According to John Hopkins University, the virus has globally infected more than 1 million people and caused more than 54,000 deaths.
It’s unclear how long it will take the virus to run its course, but local medical officials said they believe the situation will peak in the Manhattan area in late April or early May.
However, not only is the coronavirus taking its toll on peoples’ physical health, it’s also impacting mental health as they deal with new restrictions throughout their lives.
More than 10 million Americans filed for unemployment last month, and events or places people normally would frequent for leisure have been canceled or closed indefinitely in the name of social distancing. State and local orders to stay home to slow and stop the spread of the virus have people confined for the most part, except to handle essential errands or go to work.
A recent poll by the Kaiser Family Foundation, a nonprofit organization focused on healthcare issues, showed 45% of adults reported the pandemic has caused worry or stress and affected their mental health. Nineteen percent said it’s had a “major impact.”

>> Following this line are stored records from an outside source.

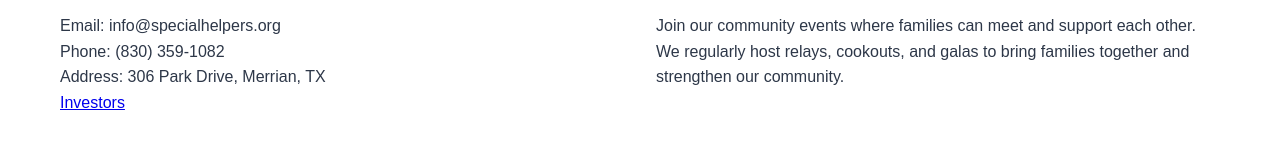
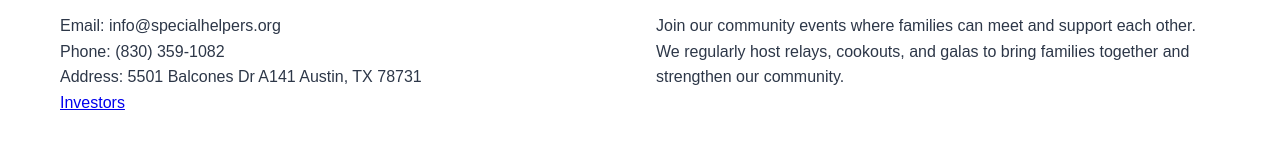
Before and after one commit to ohftx/ohftx.github.io, a plain HTML site: page index.html in a window 1280 px wide. Shown: the part 3005-3159 px from the top of the page. Drawn offline with Linux system fonts and the light colour scheme.

Commit message:
updated address

```diff
--- a/index.html
+++ b/index.html
@@ -390,7 +390,7 @@
                     <h3>Get in Touch</h3>
                     <p>Email: info@specialhelpers.org</p>
                     <p>Phone: (830) 359-1082</p>
-                    <p>Address: 306 Park Drive, Merrian, TX</p>
+                    <p>Address: 5501 Balcones Dr A141 Austin, TX 78731</p>
                     <p><a href="investors.html">Investors</a></p>
                 </div>
                 <div>
```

The Centers for Disease Control and Prevention reported those who may respond more strongly to the stress of a crisis include older people and people with chronic diseases who are at higher risk for COVID-19; children and teens; first responders and health care providers; and people who have mental health conditions including problems with substance use.

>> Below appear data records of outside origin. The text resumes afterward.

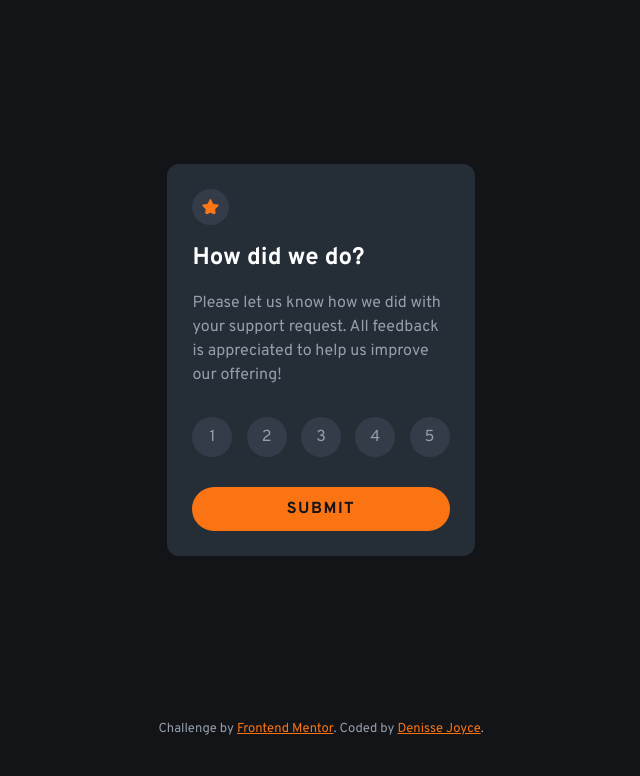
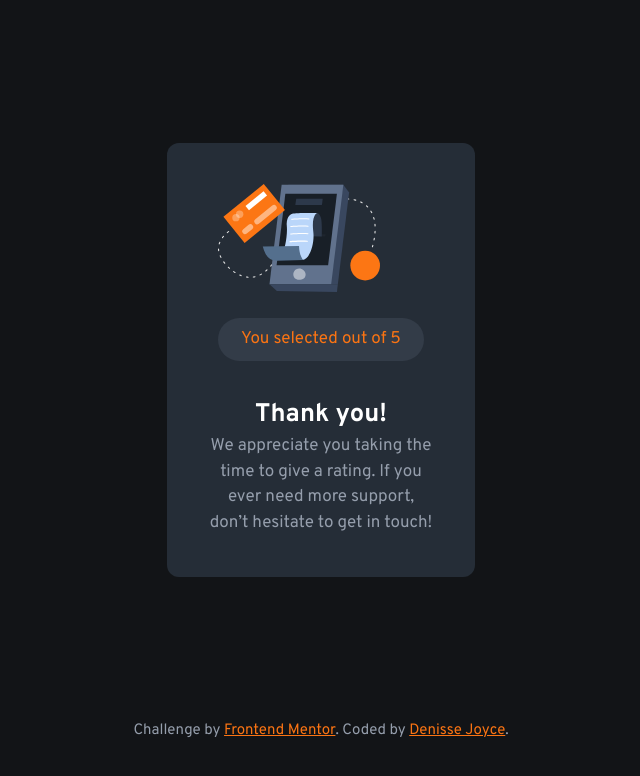
Before and after one commit to denissejoyce/interactive-rating-component-main, a plain HTML site: page index.html in a window 1280 px wide. Both pictures are taken after a click on the button "SUBMIT". Shown: the whole page, without its empty margins (319-959 px from the left). Drawn offline with Linux system fonts and the light colour scheme.

Commit message:
solution update 🚀

```diff
--- a/index.html
+++ b/index.html
@@ -40,16 +40,26 @@
           is appreciated to help us improve our offering!
         </p>
         <section class="rating">
-          <span class="btn base btn__rating">1</span>
-          <span class="btn base btn__rating">2</span>
-          <span class="btn base btn__rating">3</span>
-          <span class="btn base btn__rating">4</span>
-          <span class="btn base btn__rating">5</span>
+          <span class="btn base btn__rating"
+            >1<span class="sr-only">star</span></span
+          >
+          <span class="btn base btn__rating"
+            >2<span class="sr-only">star</span></span
+          >
+          <span class="btn base btn__rating"
+            >3<span class="sr-only">star</span></span
+          >
+          <span class="btn base btn__rating"
+            >4<span class="sr-only">star</span></span
+          >
+          <span class="btn base btn__rating"
+            >5<span class="sr-only">star</span></span
+          >
         </section>
-        <button class="btn btn__submit">Submit</button>
+        <button class="btn btn__submit" onclick="getRating()">Submit</button>
       </article>
 
-      <article class="card card--thankYou hidden">
+      <article class="card card--thankYou">
         <section>
           <h2>Thank you!</h2>
           <p>
@@ -58,8 +68,14 @@
           </p>
         </section>
         <div>
-          <img src="images/illustration-thank-you.svg" alt="" />
-          <p>You selected <span class="user__rating"></span> out of 5</p>
+          <img
+            src="images/illustration-thank-you.svg"
+            alt=""
+            aria-hidden="true"
+          />
+          <p class="rating__info">
+            You selected <span class="user__rating"></span> out of 5
+          </p>
         </div>
       </article>
     </main>
--- a/js/script.js
+++ b/js/script.js
@@ -1,20 +1,39 @@
 'use strict';
 
 const ratings = document.getElementsByClassName('btn__rating');
+const cardRating = document.getElementsByClassName('card--rating')[0];
+const cardToast = document.getElementsByClassName('card--thankYou')[0];
+const rating = document.getElementsByClassName('user__rating')[0];
+let userRating;
 
 for (let ind = 0; ind < ratings.length; ind++) {
+  // hover effect
   ratings[ind].addEventListener('mouseover', function () {
     ratings[ind].classList.add('hover');
   });
+
+  // after hover
   ratings[ind].addEventListener('mouseout', function () {
     ratings[ind].classList.remove('hover');
-    ratings[ind].classList.remove('base');
 
     ratings[ind].classList.add('after');
     setTimeout(() => {
       ratings[ind].classList.remove('after');
     }, 500);
   });
+
+  // click rating
+  ratings[ind].addEventListener('click', function () {
+    if (ind > 0) {
+      ratings[ind - 1].classList.add('after');
+    }
+    ratings[ind].classList.add('clicked');
+    userRating = ind + 1;
+  });
 }
 
-function getRating() {}
+function getRating() {
+  cardRating.style.display = 'none';
+  cardToast.style.display = 'flex';
+  rating.textContent = userRating;
+}
--- a/scss/base/_boilerplate.scss
+++ b/scss/base/_boilerplate.scss
@@ -15,7 +15,7 @@ body {
 }
 
 .attribution {
-  font-size: 13px;
+  font-size: clamp(0.75rem, 3.467vw, 0.938rem);
   text-align: center;
 }
 
--- a/scss/base/_typography.scss
+++ b/scss/base/_typography.scss
@@ -3,6 +3,7 @@
 body {
   color: $font-body;
   font-family: "Overpass", serif;
+  font-size: clamp(0.813rem, 4vw, 1.063rem);
 
   a {
     color: $accent;
@@ -16,18 +17,18 @@ body {
     .btn__submit {
       color: $bg;
       font-weight: 700;
-      letter-spacing: 1.5px;
+      letter-spacing: 0.094rem;
       text-transform: uppercase;
     }
 
-    // .before,
-    // .btn__rating:hover {
-    //   color: $bg;
-    // }
+    .after,
+    .hover,
+    .clicked {
+      color: $bg;
+    }
 
-    .after,
-    .hover {
-      color: $bg;
+    .rating__info {
+      color: $accent;
     }
   }
 }
--- a/scss/components/_buttons.scss
+++ b/scss/components/_buttons.scss
@@ -1,20 +1,11 @@
 @use "../util/" as *;
 
 .btn {
-  // &__rating {
-  //   background-color: $card-1;
-  //   border-radius: 50%;
-  //   width: 40px;
-  //   height: 40px;
-  //   justify-content: center;
-  //   display: inline-flex;
-  //   align-items: center;
-  // }
-
   &__rating {
+    background-color: $card-1;
     border-radius: 50%;
-    width: 40px;
-    height: 40px;
+    width: 2.5rem;
+    height: 2.5rem;
     justify-content: center;
     display: inline-flex;
     align-items: center;
@@ -28,9 +19,9 @@
   &__submit {
     background-color: $accent;
     border: none;
-    border-radius: 25px;
+    border-radius: 1.563rem;
     width: 100%;
-    padding: 10px;
+    padding: 0.625rem;
   }
 
   &__submit:hover {
@@ -42,14 +33,14 @@
 .rating {
   @include toFlex(row, 0);
   justify-content: space-between;
-  margin: 15px 0;
+  margin: 0.938rem 0;
   width: 100%;
-}
-
-.base {
-  background-color: $card-1;
 }
 
 .after {
   background-color: $font-heading;
 }
+
+.clicked {
+  background-color: $accent;
+}
--- a/scss/components/_cards.scss
+++ b/scss/components/_cards.scss
@@ -1,11 +1,11 @@
 @use "../util/" as *;
 
 .card {
-  @include toFlex(column, 15px);
+  @include toFlex(column, 0.938em);
   background-color: $card;
   border-radius: 12px;
   margin: auto 8%;
-  padding: 25px;
+  padding: 1.563em;
   align-items: flex-start;
 
   @include breakpoint(medium) {
@@ -18,7 +18,3 @@
     margin: auto 38%;
   }
 }
-
-.hidden {
-  display: none;
-}
--- a/scss/pages/_rating.scss
+++ b/scss/pages/_rating.scss
@@ -4,6 +4,6 @@
   .star {
     border-radius: 50%;
     background-color: $card-1;
-    padding: 10px;
+    padding: 0.625em;
   }
 }
--- a/scss/pages/_thankYou.scss
+++ b/scss/pages/_thankYou.scss
@@ -0,0 +1,16 @@
+@use "../util/" as *;
+
+.card--thankYou {
+  @include toFlex(column-reverse, 0.5em);
+  align-items: center;
+  text-align: center;
+  padding: 2.375em;
+  display: none;
+
+  .rating__info {
+    background-color: $card-1;
+    border-radius: 25px;
+    margin: 1.563em auto;
+    padding: 0.5em 1.375em;
+  }
+}
--- a/scss/util/_mixins.scss
+++ b/scss/util/_mixins.scss
@@ -1,4 +1,4 @@
-@mixin toFlex($direction: column, $gap: 10px) {
+@mixin toFlex($direction: column, $gap: 0.625em) {
   display: flex;
   flex-direction: $direction;
   gap: $gap;
--- a/scss/util/_variables.scss
+++ b/scss/util/_variables.scss
@@ -3,6 +3,6 @@ $font-heading: hsl(0, 0%, 100%);
 $font-body: hsl(217, 12%, 63%);
 $card: hsl(213, 19%, 18%);
 $card-1: hsl(214, 17%, 24%);
-$card-2: hsl(212, 21%, 16%);
-$card-3: hsl(210, 22%, 11%);
+$card-2: hsl(212, 21%, 16%); //update for gradient
+$card-3: hsl(210, 22%, 11%); //update for gradient
 $bg: hsl(216, 12%, 8%);
```
Also changed, not shown: dist/main.css, 3 other files.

Cristine Glendening, a licensed clinical therapist with K-State’s Counseling Services, says the pandemic has induced an increased sense of anxiety in many people as they adjust to a new normal.
“What surrounds a lot of what people are struggling with is loss related to the pandemic,” Glendening said. “(It could be) feeling like they’re losing their sense of autonomy by having to stay home, lost wages, or just these future anticipatory losses like loss of graduation, being able to move and start a new job, weddings that were planned in the near future, loss of friends because maybe (students) had to move back home, things like that.”
Glendening said one of the most important things for people to remember is that just because they can’t physically see friends and family, it doesn’t mean they can’t remain connected with them.
“If before one of your coping strategies was to meet up with friends and go out to dinner, well you might just have to take those coping strategies and alter them a little bit, so maybe now you have virtual dinners with friends,” she said. “Maybe before you would call and text your friends, you can still do that. If you’re not someone big into technology, connect with friends by maybe going back to writing letters.”
People also should be mindful of how much and what media they’re consuming right now, she said, especially when it comes to taking in constant developments with the coronavirus situation, because it can reinforce feelings of anxiety and fear.
“It is important to stay informed, especially at the local level, but I think there needs to be some boundaries around that and limiting your exposure to it,” Glendening said. “Like maybe once a day to check in about what’s going on. Also in terms of what media you’re choosing to engage with, make sure that if you are especially looking into what’s going on with the coronavirus, choose reliable resources such as your local health department, the World Health Organization and the Centers for Disease Control and Prevention.”
Glendening advised people to maintain a flexible daily routine and incorporate some physical activity in that plan by going on walks or runs and doing at-home workouts.
Lastly, Glendening said it is normal to feel worried about the ongoing situation, but “now is a time more than ever to be kind to yourself.”
“Validate yourself,” she said. “Validate any emotions that are coming up during this time because it would be normal to experience some level of anxiety, especially when things are uncertain. Normalize that and do things for yourself to help manage any anxiety. Maybe that’s working in the garden, doing meditation or reengaging in hobbies that you can do on your own like reading.”
However, if someone feels like they can not cope with emotions on their own, Glendening said that could be an indication to reach out to others for help.
“If it’s getting to the point where you’re having distressing thoughts that you otherwise would not be having — suicidal thoughts, things of that nature — that would be indication that maybe it’s time to look into getting some help or reaching out for additional resources.”
Many area therapy offices, including K-State Counseling services, are now offering, or starting to offer, widely available tele-therapy services.
Crisis hotlines include Pawnee Mental Health’s 24/7 crisis line, 1-800-609-2002; the National crisis text line, text HOME to 741741; and the national suicide hotline, 1-800-273-8255.
“Now is the time to be more intentional about what we do with our time, but I also think people are really resilient,” Glendening said. “People have these natural ways that they’ve coped with other adversities and struggles within their life, so be intentional about taking what’s worked in the past and maybe alter it given the limitations we’re faced with now.”